Talia Schenck and her 244 career goals have departed for Princeton University and five other players graduated from the Lawrence High girls field hockey team that won the 2021 Mercer County Tournament championship.  

Emma Quattrochi

Emma Quattrochi fights for the ball against an opponent in a 2021 field hockey game.

But if the past three seasons have done anything, they have given the remaining Cardinals an attitude that they can win games no matter who is on the team, and who isn’t.

“Expectations are definitely something we’ve learned to have,” senior goalie Abby Duncan said. “There’s a lot of unknowns but what I’m hoping for is a winning season. If we could win a couple county games that would be great. Winning counties is still something you hope for. If we could pull that out two years in a row, I’d be amazed, I’d be very impressed with us.

“Obviously expectations are still high with us, but we can’t concern ourselves with what we were last year. We just need to think about being the best this team can be.”

While the Cardinals remain confident in their abilities, the rest of the Colonial Valley Conference is feeling it’s time for revenge against what will be a young squad. It’s never easy to lose one of the greatest players in Mercer County history, no matter what the sport, and coach Megan Errico knows that the whispers are out there that Lawrence is no longer a threat.  

But despite taking a new job as a counselor at West Windsor-Plainsboro South –  meaning she’s not in the same building with her players – and despite having a young family she would enjoy spending time with, Errico is returning for her 10th year.

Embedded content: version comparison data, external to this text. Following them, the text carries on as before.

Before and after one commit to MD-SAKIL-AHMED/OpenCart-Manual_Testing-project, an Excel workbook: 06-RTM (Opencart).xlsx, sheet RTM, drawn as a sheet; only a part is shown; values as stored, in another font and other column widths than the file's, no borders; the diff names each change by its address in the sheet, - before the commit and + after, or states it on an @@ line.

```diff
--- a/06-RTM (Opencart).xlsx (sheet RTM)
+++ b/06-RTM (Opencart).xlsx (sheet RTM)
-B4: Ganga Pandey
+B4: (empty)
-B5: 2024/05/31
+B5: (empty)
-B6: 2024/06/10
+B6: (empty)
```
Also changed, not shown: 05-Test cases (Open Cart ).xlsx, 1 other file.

“It would have been a good time to go out because of that stuff,” Errico said. “But I don’t want it to be the narrative that ‘Oh, Talia graduated so you left.’ I wanted to come back and coach these girls. A lot of our girls played hard core during the summer, which is great.”

With that being said, Errico added that “I wish I had more of an answer about what I’m looking at. We have two stellar goalies. Abby Duncan is returning and Tess Adolf was our JV goalie last year and she put in the work. All four of my returning seniors were starters, so that’s really exciting.”

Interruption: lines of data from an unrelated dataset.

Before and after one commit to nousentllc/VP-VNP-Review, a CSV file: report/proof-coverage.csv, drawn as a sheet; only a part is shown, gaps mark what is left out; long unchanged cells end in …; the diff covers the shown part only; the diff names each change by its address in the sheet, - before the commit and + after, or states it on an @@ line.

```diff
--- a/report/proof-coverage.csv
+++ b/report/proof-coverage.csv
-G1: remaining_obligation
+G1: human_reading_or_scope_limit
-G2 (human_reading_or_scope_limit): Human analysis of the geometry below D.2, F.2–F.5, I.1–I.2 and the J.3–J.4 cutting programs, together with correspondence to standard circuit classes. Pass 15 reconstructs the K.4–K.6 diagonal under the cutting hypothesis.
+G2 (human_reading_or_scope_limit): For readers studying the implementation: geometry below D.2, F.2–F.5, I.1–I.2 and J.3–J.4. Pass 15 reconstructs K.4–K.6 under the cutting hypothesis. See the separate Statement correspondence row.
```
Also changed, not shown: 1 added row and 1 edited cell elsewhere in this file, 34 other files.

Duncan was in goal for 17 of Lawrence’s 23 games last year and made 143 saves, including 17 in the MCT quarterfinal against Lawrenceville. She will be called on in a big way as the Cardinals defense will be key while the offense finds its stride in the early going.

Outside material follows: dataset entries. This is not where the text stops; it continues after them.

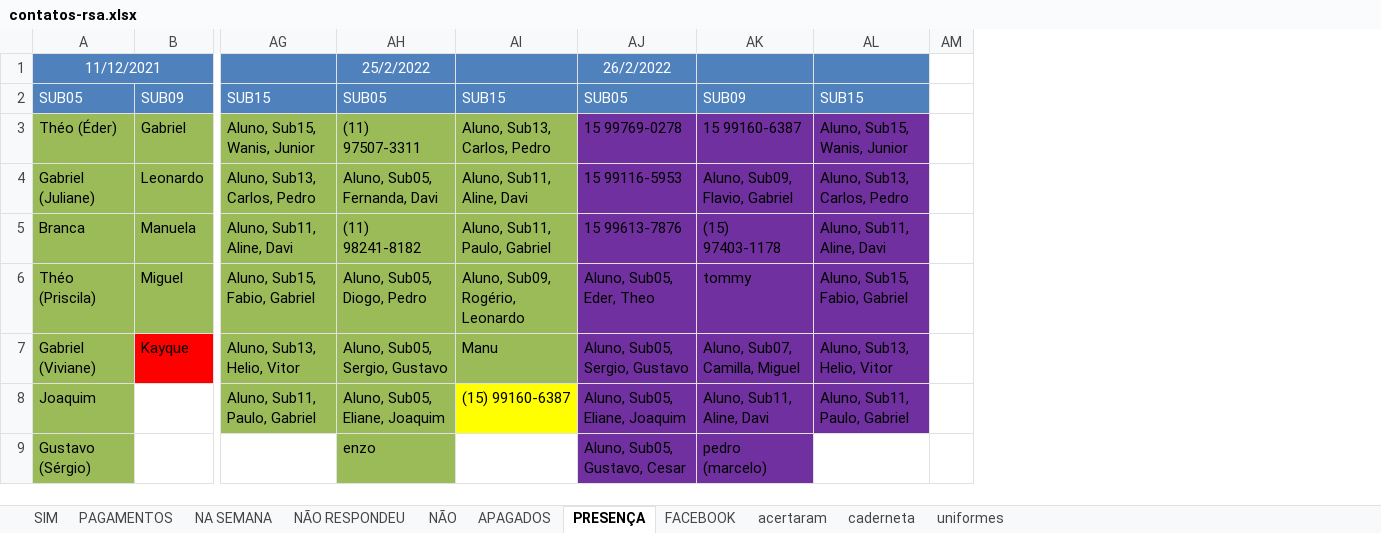
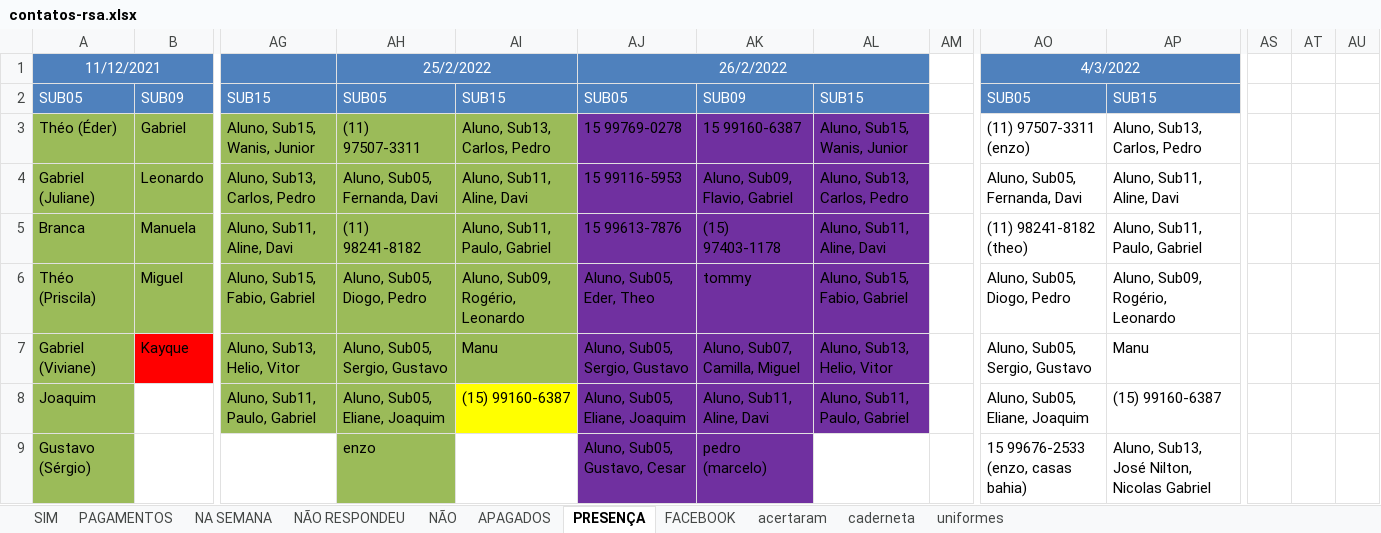
Before and after one commit to paivadaniel/contatos-rsa, an Excel workbook: contatos-rsa.xlsx, sheet PRESENÇA, drawn as a sheet; only a part is shown, gaps mark what is left out; values as stored, in another font and other column widths than the file's, no borders; the diff names each change by its address in the sheet, - before the commit and + after, or states it on an @@ line.

```diff
--- a/contatos-rsa.xlsx (sheet PRESENÇA)
+++ b/contatos-rsa.xlsx (sheet PRESENÇA)
+column AO, rows 1-9: 4/3/2022 | SUB05 | (11) 97507-3311 (enzo) | Aluno, Sub05, Fernanda, Davi | (11) 98241-8182 (theo) | Aluno, Sub05, Diogo, Pedro | Aluno, Sub05, Sergio, Gustavo | Aluno, Sub05, Eliane, Joaquim | 15 99676-2533 (enzo, casas bahia)
+column AP, rows 2-9: SUB15 | Aluno, Sub13, Carlos, Pedro | Aluno, Sub11, Aline, Davi | Aluno, Sub11, Paulo, Gabriel | Aluno, Sub09, Rogério, Leonardo | Manu | (15) 99160-6387 | Aluno, Sub13, José Nilton, Nicolas Gabriel
+column AS, empty
+column AT, empty
+column AU, empty
+AH1:AI1 merged
+AJ1:AL1 merged
```
Also changed, not shown: sheet PAGAMENTOS.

“We lost three defenders, but I think we do have a lot of people who can fill these gaps including some rising sophomores,” Duncan said. “A couple of girls are back who were playing all winter and they look good, from what I can tell. They will definitely be a key component.”

Also returning is Emma Quattrocchi, who collected two goals and 11 assists and was referred to by Errico as “Talia’s left-hand man, if you will.”

“Emma’s really quiet but she’s a strong player,” the coach continued. “She’s also an incredible softball player and she’s gonna step up to the plate for us. Emma will be one of our best players.”

Rebecca Maccaroni and Riley Burns, who had five goals and three assists, also bring senior experience back to the team. Maccaroni was lauded by field hockey guru Joe O’Gorman as Lawrence’s most unsung player last season.  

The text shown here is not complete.